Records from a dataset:

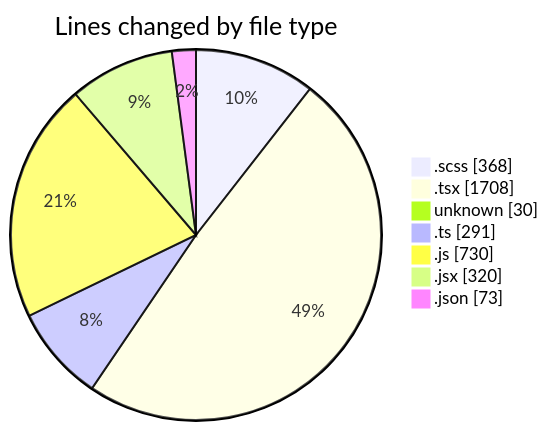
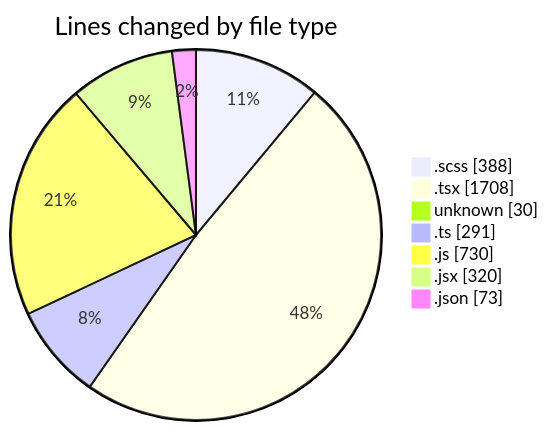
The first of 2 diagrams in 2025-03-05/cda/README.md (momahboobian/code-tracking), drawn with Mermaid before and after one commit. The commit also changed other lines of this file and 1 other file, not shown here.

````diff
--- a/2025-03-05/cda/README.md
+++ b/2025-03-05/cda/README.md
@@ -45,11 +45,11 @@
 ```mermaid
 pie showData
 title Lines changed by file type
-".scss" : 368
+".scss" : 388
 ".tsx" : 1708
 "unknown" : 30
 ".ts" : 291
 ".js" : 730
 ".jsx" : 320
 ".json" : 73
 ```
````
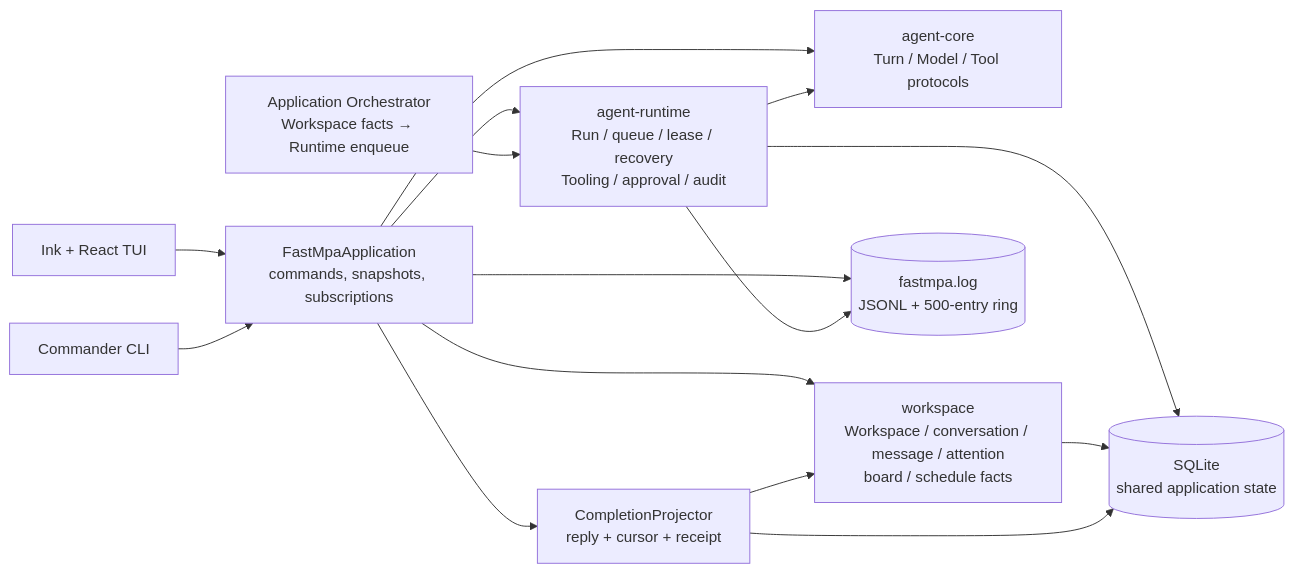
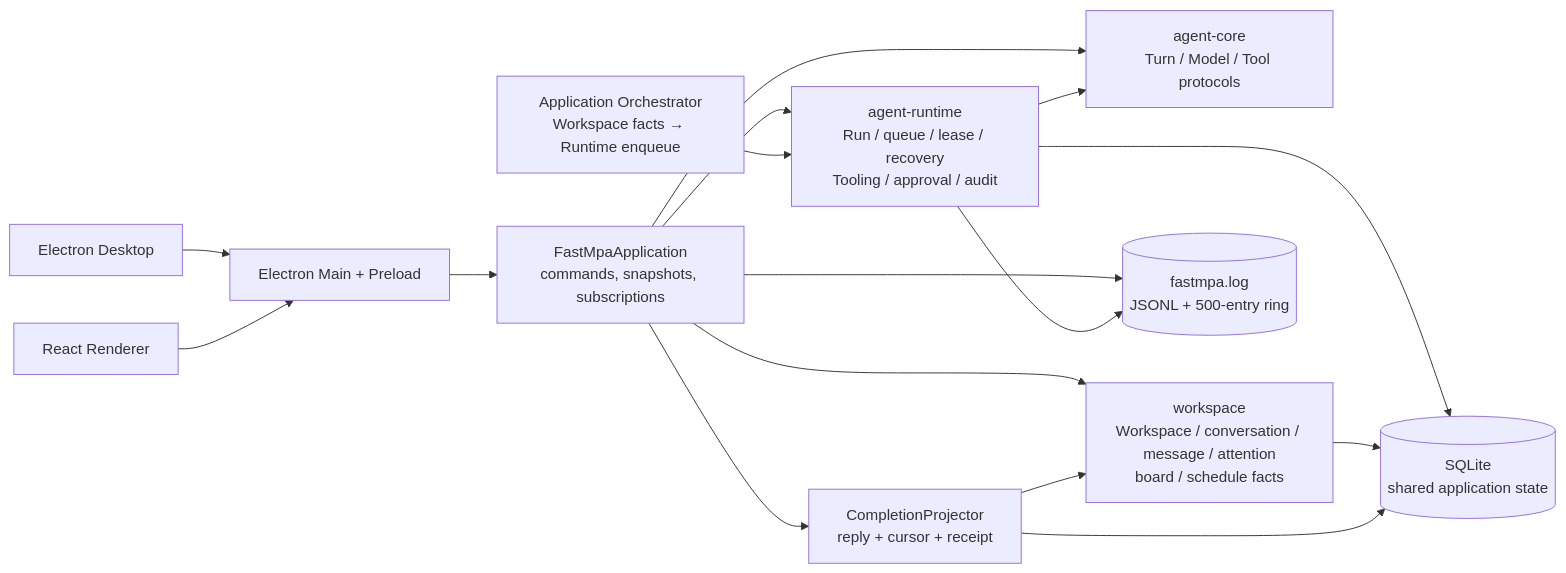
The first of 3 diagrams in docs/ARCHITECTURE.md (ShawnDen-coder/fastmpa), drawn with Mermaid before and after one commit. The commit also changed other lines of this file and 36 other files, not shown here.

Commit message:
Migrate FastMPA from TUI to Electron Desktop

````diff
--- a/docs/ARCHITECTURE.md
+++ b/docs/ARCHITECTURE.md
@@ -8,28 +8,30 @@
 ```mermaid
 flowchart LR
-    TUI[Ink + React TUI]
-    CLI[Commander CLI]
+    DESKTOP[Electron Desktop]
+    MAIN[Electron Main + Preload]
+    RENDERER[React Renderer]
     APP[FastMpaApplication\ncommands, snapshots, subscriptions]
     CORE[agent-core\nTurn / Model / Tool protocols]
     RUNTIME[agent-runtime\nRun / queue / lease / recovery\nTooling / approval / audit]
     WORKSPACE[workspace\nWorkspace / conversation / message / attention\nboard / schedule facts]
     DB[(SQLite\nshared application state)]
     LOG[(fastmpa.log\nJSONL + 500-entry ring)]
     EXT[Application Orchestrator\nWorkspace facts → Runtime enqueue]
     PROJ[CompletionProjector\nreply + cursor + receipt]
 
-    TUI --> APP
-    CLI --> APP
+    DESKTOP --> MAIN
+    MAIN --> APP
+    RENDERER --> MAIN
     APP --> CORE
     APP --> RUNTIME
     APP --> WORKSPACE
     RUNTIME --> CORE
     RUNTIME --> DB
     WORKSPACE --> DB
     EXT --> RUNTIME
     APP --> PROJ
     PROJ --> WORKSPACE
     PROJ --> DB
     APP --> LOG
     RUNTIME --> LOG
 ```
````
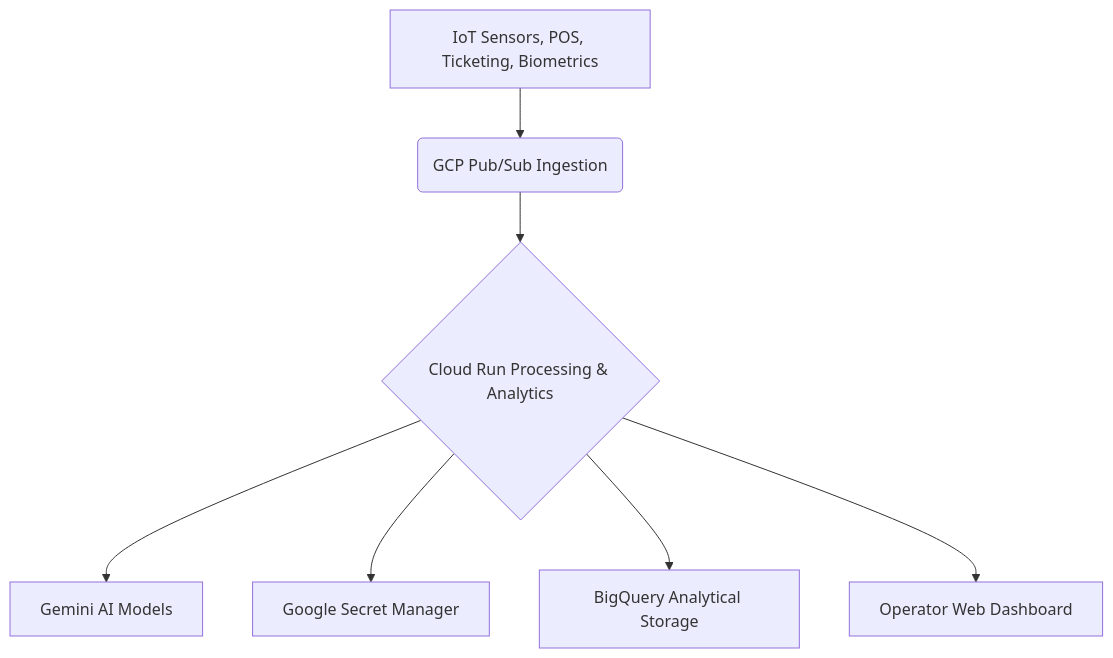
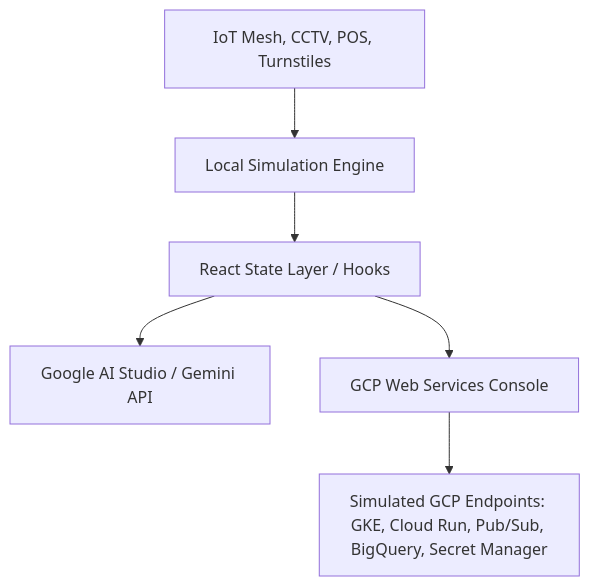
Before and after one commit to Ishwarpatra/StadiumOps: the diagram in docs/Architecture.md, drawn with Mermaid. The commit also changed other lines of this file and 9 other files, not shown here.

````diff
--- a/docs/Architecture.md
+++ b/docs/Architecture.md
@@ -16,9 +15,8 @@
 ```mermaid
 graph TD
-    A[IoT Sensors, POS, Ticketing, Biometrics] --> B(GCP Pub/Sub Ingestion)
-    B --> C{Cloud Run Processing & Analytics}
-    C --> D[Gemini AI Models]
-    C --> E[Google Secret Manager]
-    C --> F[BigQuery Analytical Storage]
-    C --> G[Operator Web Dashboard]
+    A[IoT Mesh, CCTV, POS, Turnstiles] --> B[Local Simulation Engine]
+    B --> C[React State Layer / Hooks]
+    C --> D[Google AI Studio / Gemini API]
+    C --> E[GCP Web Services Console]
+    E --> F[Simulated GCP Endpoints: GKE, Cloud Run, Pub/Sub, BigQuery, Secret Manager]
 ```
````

### TRY IT
Pull every line with the string "PROJ" from the data above.

### ANSWER SECTION
     PROJ[CompletionProjector\nreply + cursor + receipt]
     APP --> PROJ
     PROJ --> WORKSPACE
     PROJ --> DB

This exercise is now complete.